* [Task item]:
Return the entries below in their exact form, leaving the pictures out.
····················
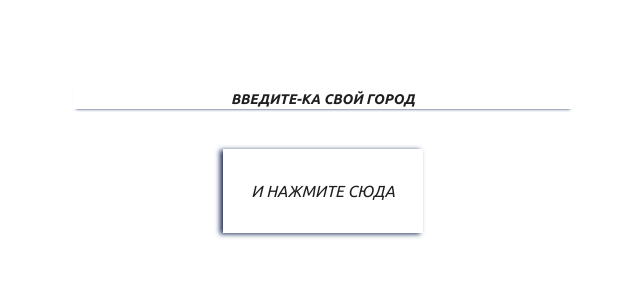
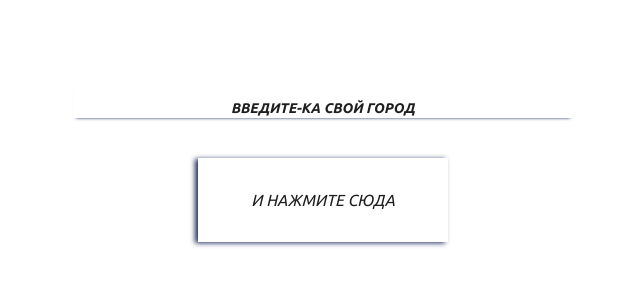
Before and after one commit to Nikitakun/random-itinerary, a plain HTML site: page index.html in a window 1280 px wide. Shown: the part 327-612 px from the top of the page, without its empty margins (317-957 px from the left). Drawn offline with Linux system fonts and the light colour scheme; some packages are replaced by stand-ins of ours.

Commit message:
rid of flex

```diff
--- a/index.html
+++ b/index.html
@@ -7,10 +7,6 @@
     <link href='https://fonts.googleapis.com/css?family=Ubuntu:700italic,400italic&subset=latin,cyrillic' rel='stylesheet' type='text/css'>
     <style>
       html, body {
-        display: flex;
-        flex-direction: column;
-        justify-content: center;
-        align-items: center;
         margin: 0;
         padding: 5%;
         padding-top: 120px;
@@ -35,6 +31,7 @@
 
       .input-container {
         position: relative;
+        margin: 0 auto;
         margin-bottom: 40px;
         width: 100%;
         max-width: 500px;
@@ -71,8 +68,10 @@
 
       .search-button {
         display: block;
+        margin: 0 auto;
         margin-bottom: 60px;
         padding: 30px 25px;
+        max-width: 250px;
         font-weight: normal;
         text-decoration: none;
         color: #1f1f1f;
@@ -81,6 +80,7 @@
       }
 
       .map-container {
+        margin: 0 auto;
         max-width: 1200px;
         opacity: 0;
         transition: transform 0.4s ease-in,
@@ -181,6 +181,7 @@
         function calcRandomCoords(withinLat, withinLng) {
           var rand1 = Math.random();
           var rand2 = Math.random();
+          if (rand1.toFixed(1) === rand2.toFixed(1)) rand2 += 0.4;
 
           var newLat1 = rand1 * withinLat;
           var newLng1 = rand1 * withinLng;
```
····················
* [Response to the exercise]:
Before and after one commit to Nikitakun/random-itinerary, a plain HTML site: page index.html in a window 1280 px wide. Shown: the part 327-612 px from the top of the page, without its empty margins (317-957 px from the left). Drawn offline with Linux system fonts and the light colour scheme; some packages are replaced by stand-ins of ours.

Commit message:
rid of flex

```diff
--- a/index.html
+++ b/index.html
@@ -7,10 +7,6 @@
     <link href='https://fonts.googleapis.com/css?family=Ubuntu:700italic,400italic&subset=latin,cyrillic' rel='stylesheet' type='text/css'>
     <style>
       html, body {
-        display: flex;
-        flex-direction: column;
-        justify-content: center;
-        align-items: center;
         margin: 0;
         padding: 5%;
         padding-top: 120px;
@@ -35,6 +31,7 @@
 
       .input-container {
         position: relative;
+        margin: 0 auto;
         margin-bottom: 40px;
         width: 100%;
         max-width: 500px;
@@ -71,8 +68,10 @@
 
       .search-button {
         display: block;
+        margin: 0 auto;
         margin-bottom: 60px;
         padding: 30px 25px;
+        max-width: 250px;
         font-weight: normal;
         text-decoration: none;
         color: #1f1f1f;
@@ -81,6 +80,7 @@
       }
 
       .map-container {
+        margin: 0 auto;
         max-width: 1200px;
         opacity: 0;
         transition: transform 0.4s ease-in,
@@ -181,6 +181,7 @@
         function calcRandomCoords(withinLat, withinLng) {
           var rand1 = Math.random();
           var rand2 = Math.random();
+          if (rand1.toFixed(1) === rand2.toFixed(1)) rand2 += 0.4;
 
           var newLat1 = rand1 * withinLat;
           var newLng1 = rand1 * withinLng;
```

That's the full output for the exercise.